These first few shots were done right in my backyard. These shots are un-edited and only color and sharpness adjusted out of the camera. (As always, click the image to enlarge, the button to see purchase options)
Sometimes amazing things happen in my garden, and this time I had my camera in hand. I have a large butterfly bush in the garden and it attracts all sorts of butterflies and moths. This Monarch just happened to visit as I was shooting the black-eyed susans.
Recently, I took a trip out west and brought the looking glass with me. This first shot is from a roadside stop. These plains sunflowers are all over the west along the road. The sun was setting and I was due for a long needed pit stop. So I grabbed the orb and ran out to the field to take this shot.
First major stop on the road trip was Indiana Dunes on lake Michigan. I got there just in time to catch the sun setting.
The next stop for me was in Colorado. This is a place called Rifle Falls. There are some pretty amazing falls here but also these really awesome caves. I thought that it was a perfectly mystical stage for the oculus.

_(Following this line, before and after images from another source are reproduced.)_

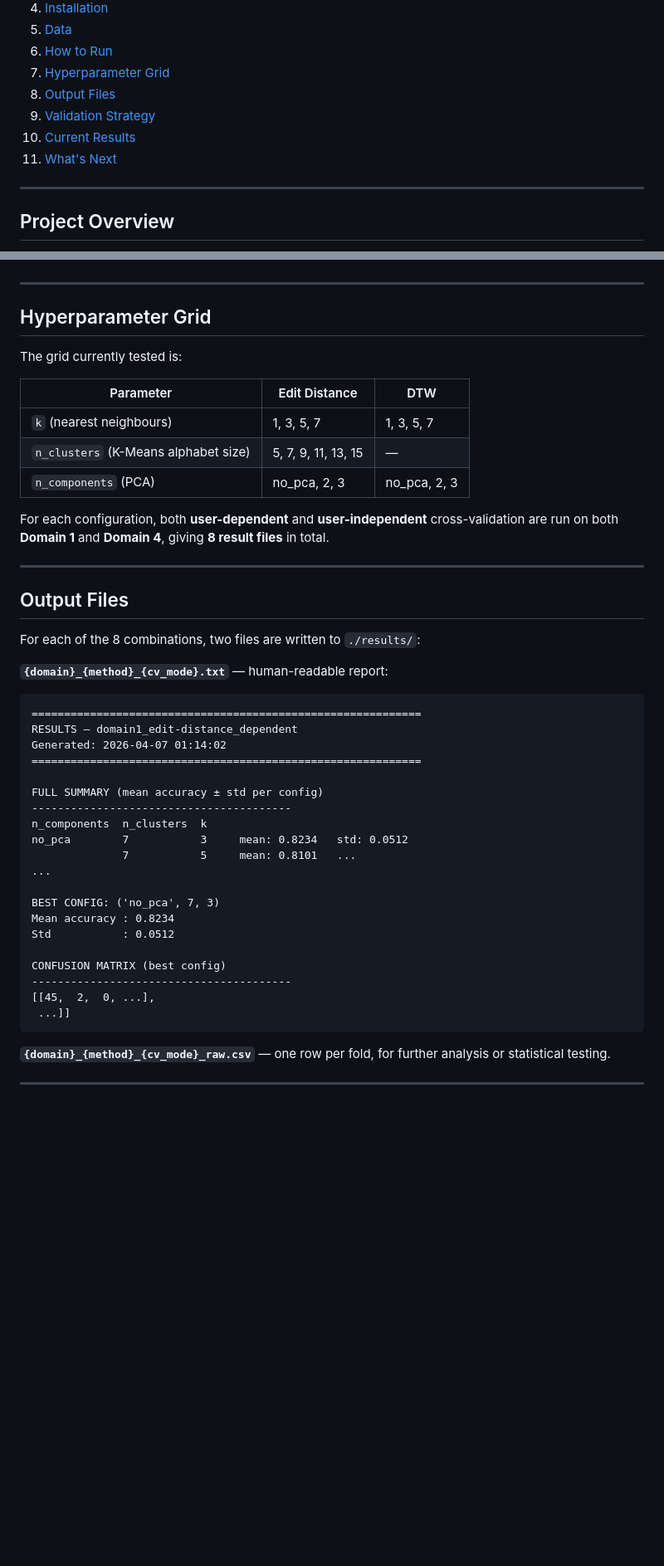
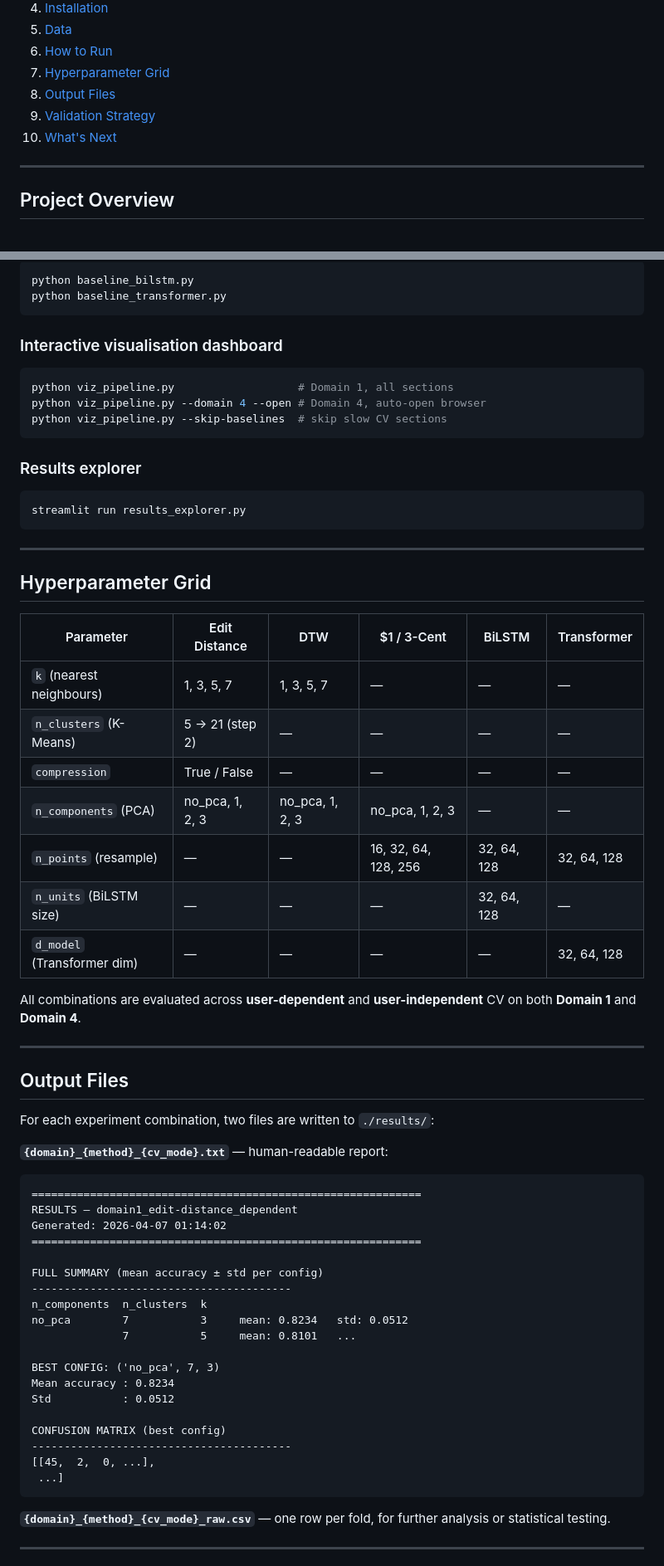
Before and after one commit to Matteo-glz/MLSMM2154_Artificial-Intelligence_gesture_recognition, a Markdown page: README.md, 2 parts joined by grey strips. Shown at 83% size. Drawn GitHub-style; blank space fills up the shorter version.

````diff
--- a/README.md
+++ b/README.md
@@ -17,8 +17,7 @@ Professor: Marco Saerens | Assistants: Alexis Airson, Diego Eloi & Nicolas Szela
 7. [Hyperparameter Grid](#hyperparameter-grid)
 8. [Output Files](#output-files)
 9. [Validation Strategy](#validation-strategy)
-10. [Current Results](#current-results)
-11. [What's Next](#whats-next)
+10. [What's Next](#whats-next)
 
 ---
 
@@ -147,23 +206,43 @@ This will automatically loop over all combinations of dataset × method × CV mo
+```bash
+python baseline_bilstm.py
+python baseline_transformer.py
+```
+
+### Interactive visualisation dashboard
+
+```bash
+python viz_pipeline.py                   # Domain 1, all sections
+python viz_pipeline.py --domain 4 --open # Domain 4, auto-open browser
+python viz_pipeline.py --skip-baselines  # skip slow CV sections
+```
+
+### Results explorer
+
+```bash
+streamlit run results_explorer.py
+```
 
 ---
 
 ## Hyperparameter Grid
 
-The grid currently tested is:
+| Parameter | Edit Distance | DTW | $1 / 3-Cent | BiLSTM | Transformer |
+|---|---|---|---|---|---|
+| `k` (nearest neighbours) | 1, 3, 5, 7 | 1, 3, 5, 7 | — | — | — |
+| `n_clusters` (K-Means) | 5 → 21 (step 2) | — | — | — | — |
+| `compression` | True / False | — | — | — | — |
+| `n_components` (PCA) | no\_pca, 1, 2, 3 | no\_pca, 1, 2, 3 | no\_pca, 1, 2, 3 | — | — |
+| `n_points` (resample) | — | — | 16, 32, 64, 128, 256 | 32, 64, 128 | 32, 64, 128 |
+| `n_units` (BiLSTM size) | — | — | — | 32, 64, 128 | — |
+| `d_model` (Transformer dim) | — | — | — | — | 32, 64, 128 |
 
-| Parameter | Edit Distance | DTW |
-|---|---|---|
-| `k` (nearest neighbours) | 1, 3, 5, 7 | 1, 3, 5, 7 |
-| `n_clusters` (K-Means alphabet size) | 5, 7, 9, 11, 13, 15 | — |
-| `n_components` (PCA) | no\_pca, 2, 3 | no\_pca, 2, 3 |
-
-For each configuration, both **user-dependent** and **user-independent** cross-validation are run on both **Domain 1** and **Domain 4**, giving **8 result files** in total.
+All combinations are evaluated across **user-dependent** and **user-independent** CV on both **Domain 1** and **Domain 4**.
 
 ---
 
 ## Output Files
 
-For each of the 8 combinations, two files are written to `./results/`:
+For each experiment combination, two files are written to `./results/`:
 
 **`{domain}_{method}_{cv_mode}.txt`** — human-readable report:
 ```
@@ -177,7 +256,6 @@ FULL SUMMARY (mean accuracy ± std per config)
 n_components  n_clusters  k
 no_pca        7           3     mean: 0.8234   std: 0.0512
               7           5     mean: 0.8101   ...
-...
 
 BEST CONFIG: ('no_pca', 7, 3)
 Mean accuracy : 0.8234
@@ -186,7 +264,7 @@ Std           : 0.0512
 CONFUSION MATRIX (best config)
 ----------------------------------------
 [[45,  2,  0, ...],
- ...]]
+ ...]
 ```
 
 **`{domain}_{method}_{cv_mode}_raw.csv`** — one row per fold, for further analysis or statistical testing.
````
Also changed, not shown: other parts of README.md (+115 -65 lines).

A quick stop to a small town in the Rockie Mountains called, “No Name” for these shots. This shoot nearly became a major disaster. While setting up the shot, the sun came out from behind the clouds and nearly set Colorado on fire. Luckily I was paying attention and covered the ball and had water with me to dowse the embers. The looking glass is extremely powerful in direct light and can start just about anything burning in jus 3-4 seconds. Now I realize what the “Orb is Combustible” meant on the box it arrived in. Thought that was a strange thing to print on a glass ball.
The ball would be retired for the next couple of days on the trip. I think I feared bringing it out as I thought things might start exploding in the Utah sun. It made a triumphant return during a private slot canyon tour. Here are those shots.
The orb forces you to be creative and this is one of those times. Not sure if the shot works or not, but it is different.
Next stop was Toad Stool Canyon. This is a secluded canyon that requires a 1.5 mile hike in. It was well worth it! Even though I only did one crystal ball shot here, I took many other shots during my exploration. Look for those in another blog entry soon.
In a similar canyon roughly 500 miles away and across a long desert road, the next stop was Goblin Valley. Here there are vast amounts of hoodoos and spires that made great subject matter for the looking glass.
The last stop was back at Indiana Dunes on the way back home to New York. This time it was for the sunrise.
That pretty much wraps up the looking glass gallery, for now. It’s fun, creative, forces you to think, it’s naked, raw, and undeniably beautiful. Stay tuned for many more shots featuring the looking glass.